Volvo says that it has identified speeding as one of the major reasons for serious injuries and fatalities in its cars. Apart from speeding, intoxication (driving under the influence of alcohol or drugs) and distraction (drivers distracted by mobile phones or not fully engaged in driving) are the other problems that need to be addressed to bring down the global fatality figures to zero, says Volvo.
The company is also researching the combination of smart speed control and geo-fencing tech to limit speeds around schools and hospitals. Traffic accident data from the National Highway and Traffic Safety Administration shows that 25 per cent of all traffic fatalities in the US in 2017 were caused by speeding.
“Volvo is a leader in safety: we always have been and we always will be. Because of our research, we know where the problem areas are when it comes to ending serious injuries and fatalities in our cars. And while a speed limitation is not a cure-all, it’s worth doing if we can even save one life. We want to start a conversation about whether car makers have the right or maybe even an obligation to install technology in cars that change their driver’s behaviour, to tackle things such as speeding, intoxication or distraction.
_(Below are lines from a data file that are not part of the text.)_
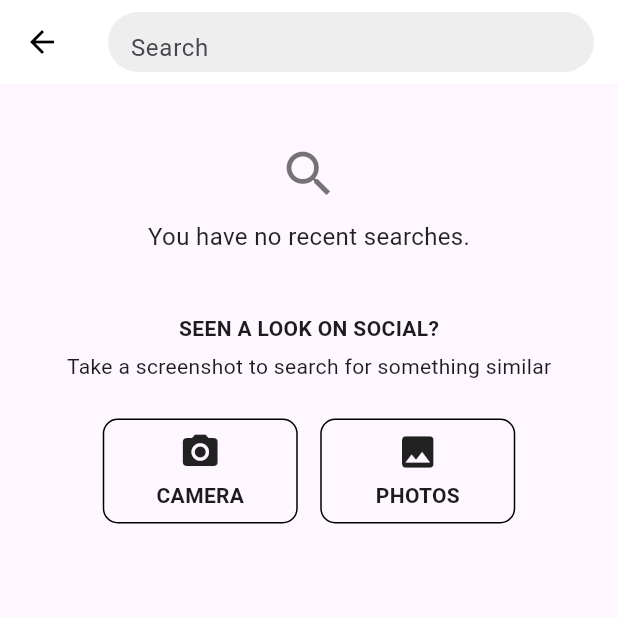
After one commit to tech640/Bridge-App, a Flutter app: the Search2Page screen opened directly, on a phone screen of 412 x 824 dp, the top half of it. The commit adds this screen. Run offline on Flutter 3.47's test engine with Material 3 defaults, Android fonts, the phone set to English and light mode, and no system bars; our stand-ins replace image_picker; network calls fail.

Commit message:
add search2

```diff
--- /dev/null
+++ b/lib/screens/search2.dart
@@ -0,0 +1,97 @@
+// screens/search2.dart
+import 'package:flutter/material.dart';
+import 'package:image_picker/image_picker.dart';
+
+class Search2Page extends StatefulWidget {
+  @override
+  _Search2PageState createState() => _Search2PageState();
+}
+
+class _Search2PageState extends State<Search2Page> {
+  final ImagePicker _picker = ImagePicker();
+
+  Future<void> _openCamera() async {
+    await _picker.pickImage(source: ImageSource.camera);
+  }
+
+  Future<void> _openGallery() async {
+    await _picker.pickImage(source: ImageSource.gallery);
+  }
+
+  @override
+  Widget build(BuildContext context) {
+    return Scaffold(
+      appBar: AppBar(
+        backgroundColor: Colors.white,
+        elevation: 0,
+        leading: IconButton(
+          icon: Icon(Icons.arrow_back, color: Colors.black),
+          onPressed: () => Navigator.pop(context),
+        ),
+        title: Container(
+          height: 40,
+          decoration: BoxDecoration(
+            color: Colors.grey.shade200,
+            borderRadius: BorderRadius.circular(25),
+          ),
+          child: TextField(
+            decoration: InputDecoration(
+              hintText: "Search",
+              border: InputBorder.none,
+              contentPadding: EdgeInsets.symmetric(horizontal: 15),
+            ),
+          ),
+        ),
+      ),
+      body: Column(
+        children: [
+          SizedBox(height: 40),
+          Icon(Icons.search, size: 40, color: Colors.black54),
+          SizedBox(height: 10),
+          Text(
+            "You have no recent searches.",
+            style: TextStyle(fontSize: 16, color: Colors.black87),
+          ),
+          SizedBox(height: 40),
+          Text(
+            "SEEN A LOOK ON SOCIAL?",
+            style: TextStyle(fontWeight: FontWeight.bold),
+          ),
+          SizedBox(height: 5),
+          Text("Take a screenshot to search for something similar"),
+          SizedBox(height: 25),
+          Row(
+            mainAxisAlignment: MainAxisAlignment.center,
+            children: [
+              _buildActionButton(Icons.camera_alt, "CAMERA", _openCamera),
+              SizedBox(width: 15),
+              _buildActionButton(Icons.photo, "PHOTOS", _openGallery),
+            ],
+          )
+        ],
+      ),
+    );
+  }
+
+  Widget _buildActionButton(IconData icon, String label, VoidCallback onTap) {
+    return GestureDetector(
+      onTap: onTap,
+      child: Container(
+        width: 130,
+        height: 70,
+        decoration: BoxDecoration(
+          borderRadius: BorderRadius.circular(10),
+          border: Border.all(color: Colors.black, width: 1),
+        ),
+        child: Column(
+          mainAxisAlignment: MainAxisAlignment.center,
+          children: [
+            Icon(icon, size: 28),
+            SizedBox(height: 5),
+            Text(label, style: TextStyle(fontWeight: FontWeight.bold)),
+          ],
+        ),
+      ),
+    );
+  }
+}
--- a/pubspec.yaml
+++ b/pubspec.yaml
@@ -34,6 +34,8 @@ dependencies:
   # The following adds the Cupertino Icons font to your application.
   # Use with the CupertinoIcons class for iOS style icons.
   cupertino_icons: ^1.0.8
+  image_picker: ^1.1.1
+
 
 dev_dependencies:
   flutter_test:
```
Also changed, not shown: lib/screens/filter/brand_page.dart (+5 -5 lines), lib/screens/filter/price_page.dart (+18 -16 lines), lib/screens/filter/product_type_page.dart (+4 -4 lines), lib/screens/filter/style_page.dart (+5 -5 lines), pubspec.lock, 5 other files.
We don’t have a firm answer to this question, but believe we should take leadership in the discussion and be a pioneer.”
“As humans, we all understand the dangers with snakes, spiders and heights. With speeds, not so much. People often drive too fast in a given traffic situation and have poor speed adaption in relation to that traffic situation and their own capabilities as a driver. We need to support better behaviour and help people realise and understand that speeding is dangerous.”
While many of the top brands these days are into the race for speed and performance, Volvo has become the first manufacturer to take the ballsy move to reduce the speed limit of its cars. This speaks volumes of the brand’s commitment to safety and we appreciate that. It also raises many important questions. Will other car makers around the globe take a leaf out of Volvo’s book and impose similar restrictions? Or should they take initiatives to impart better driving techniques for all their customers? Will it impact sales? This opens a topic for another debate and we would like to know your thoughts on Volvo’s move to impose 180kmph speed limit.
Volvo Cars will present its ideas to tackle the problem areas of intoxication and distraction at a special safety event in Gothenburg, Sweden, on March 20.